Edit tracking data
▶
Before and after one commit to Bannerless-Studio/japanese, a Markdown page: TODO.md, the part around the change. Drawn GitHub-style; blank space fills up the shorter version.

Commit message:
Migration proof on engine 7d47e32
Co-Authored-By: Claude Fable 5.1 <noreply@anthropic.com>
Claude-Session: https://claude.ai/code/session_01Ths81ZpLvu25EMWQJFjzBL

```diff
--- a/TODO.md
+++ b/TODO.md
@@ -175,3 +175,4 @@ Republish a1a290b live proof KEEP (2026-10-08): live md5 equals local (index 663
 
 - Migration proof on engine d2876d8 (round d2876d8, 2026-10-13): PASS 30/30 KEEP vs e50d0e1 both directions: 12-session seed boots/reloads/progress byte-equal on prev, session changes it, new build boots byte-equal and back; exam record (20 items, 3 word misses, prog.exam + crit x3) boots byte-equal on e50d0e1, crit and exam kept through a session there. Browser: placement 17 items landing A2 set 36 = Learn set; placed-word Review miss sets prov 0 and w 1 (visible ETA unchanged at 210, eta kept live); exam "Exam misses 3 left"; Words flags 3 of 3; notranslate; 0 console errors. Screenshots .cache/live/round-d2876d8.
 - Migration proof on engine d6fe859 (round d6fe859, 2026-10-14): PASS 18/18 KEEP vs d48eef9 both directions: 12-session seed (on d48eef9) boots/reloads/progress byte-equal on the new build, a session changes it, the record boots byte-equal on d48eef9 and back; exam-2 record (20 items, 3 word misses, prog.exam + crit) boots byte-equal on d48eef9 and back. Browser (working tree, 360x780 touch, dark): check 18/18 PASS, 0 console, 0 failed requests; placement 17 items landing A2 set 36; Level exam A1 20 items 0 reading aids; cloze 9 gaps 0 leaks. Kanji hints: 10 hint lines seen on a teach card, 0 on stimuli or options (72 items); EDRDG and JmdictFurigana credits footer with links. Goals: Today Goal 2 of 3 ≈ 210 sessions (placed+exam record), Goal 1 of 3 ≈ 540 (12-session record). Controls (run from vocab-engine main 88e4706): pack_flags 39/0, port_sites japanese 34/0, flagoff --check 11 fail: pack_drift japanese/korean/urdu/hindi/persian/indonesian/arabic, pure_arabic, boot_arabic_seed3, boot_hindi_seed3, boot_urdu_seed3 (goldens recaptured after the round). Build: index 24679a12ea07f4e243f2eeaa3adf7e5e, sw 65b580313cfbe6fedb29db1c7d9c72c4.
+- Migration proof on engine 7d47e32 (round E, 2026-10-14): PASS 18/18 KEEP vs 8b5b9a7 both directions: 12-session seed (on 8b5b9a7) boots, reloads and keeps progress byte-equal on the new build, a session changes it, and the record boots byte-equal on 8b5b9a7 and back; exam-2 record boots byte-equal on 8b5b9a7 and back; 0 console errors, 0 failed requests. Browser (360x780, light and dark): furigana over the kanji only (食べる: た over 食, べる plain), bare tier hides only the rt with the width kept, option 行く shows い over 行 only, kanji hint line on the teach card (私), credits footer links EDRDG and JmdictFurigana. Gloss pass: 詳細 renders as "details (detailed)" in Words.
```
◀
◆ **Task goal**
Recopy all of the records verbatim.

◆ **Final answer**
Before and after one commit to Bannerless-Studio/japanese, a Markdown page: TODO.md, the part around the change. Drawn GitHub-style; blank space fills up the shorter version.

Commit message:
Migration proof on engine 7d47e32
Co-Authored-By: Claude Fable 5.1 <noreply@anthropic.com>
Claude-Session: https://claude.ai/code/session_01Ths81ZpLvu25EMWQJFjzBL

```diff
--- a/TODO.md
+++ b/TODO.md
@@ -175,3 +175,4 @@ Republish a1a290b live proof KEEP (2026-10-08): live md5 equals local (index 663
 
 - Migration proof on engine d2876d8 (round d2876d8, 2026-10-13): PASS 30/30 KEEP vs e50d0e1 both directions: 12-session seed boots/reloads/progress byte-equal on prev, session changes it, new build boots byte-equal and back; exam record (20 items, 3 word misses, prog.exam + crit x3) boots byte-equal on e50d0e1, crit and exam kept through a session there. Browser: placement 17 items landing A2 set 36 = Learn set; placed-word Review miss sets prov 0 and w 1 (visible ETA unchanged at 210, eta kept live); exam "Exam misses 3 left"; Words flags 3 of 3; notranslate; 0 console errors. Screenshots .cache/live/round-d2876d8.
 - Migration proof on engine d6fe859 (round d6fe859, 2026-10-14): PASS 18/18 KEEP vs d48eef9 both directions: 12-session seed (on d48eef9) boots/reloads/progress byte-equal on the new build, a session changes it, the record boots byte-equal on d48eef9 and back; exam-2 record (20 items, 3 word misses, prog.exam + crit) boots byte-equal on d48eef9 and back. Browser (working tree, 360x780 touch, dark): check 18/18 PASS, 0 console, 0 failed requests; placement 17 items landing A2 set 36; Level exam A1 20 items 0 reading aids; cloze 9 gaps 0 leaks. Kanji hints: 10 hint lines seen on a teach card, 0 on stimuli or options (72 items); EDRDG and JmdictFurigana credits footer with links. Goals: Today Goal 2 of 3 ≈ 210 sessions (placed+exam record), Goal 1 of 3 ≈ 540 (12-session record). Controls (run from vocab-engine main 88e4706): pack_flags 39/0, port_sites japanese 34/0, flagoff --check 11 fail: pack_drift japanese/korean/urdu/hindi/persian/indonesian/arabic, pure_arabic, boot_arabic_seed3, boot_hindi_seed3, boot_urdu_seed3 (goldens recaptured after the round). Build: index 24679a12ea07f4e243f2eeaa3adf7e5e, sw 65b580313cfbe6fedb29db1c7d9c72c4.
+- Migration proof on engine 7d47e32 (round E, 2026-10-14): PASS 18/18 KEEP vs 8b5b9a7 both directions: 12-session seed (on 8b5b9a7) boots, reloads and keeps progress byte-equal on the new build, a session changes it, and the record boots byte-equal on 8b5b9a7 and back; exam-2 record boots byte-equal on 8b5b9a7 and back; 0 console errors, 0 failed requests. Browser (360x780, light and dark): furigana over the kanji only (食べる: た over 食, べる plain), bare tier hides only the rt with the width kept, option 行く shows い over 行 only, kanji hint line on the teach card (私), credits footer links EDRDG and JmdictFurigana. Gloss pass: 詳細 renders as "details (detailed)" in Words.
```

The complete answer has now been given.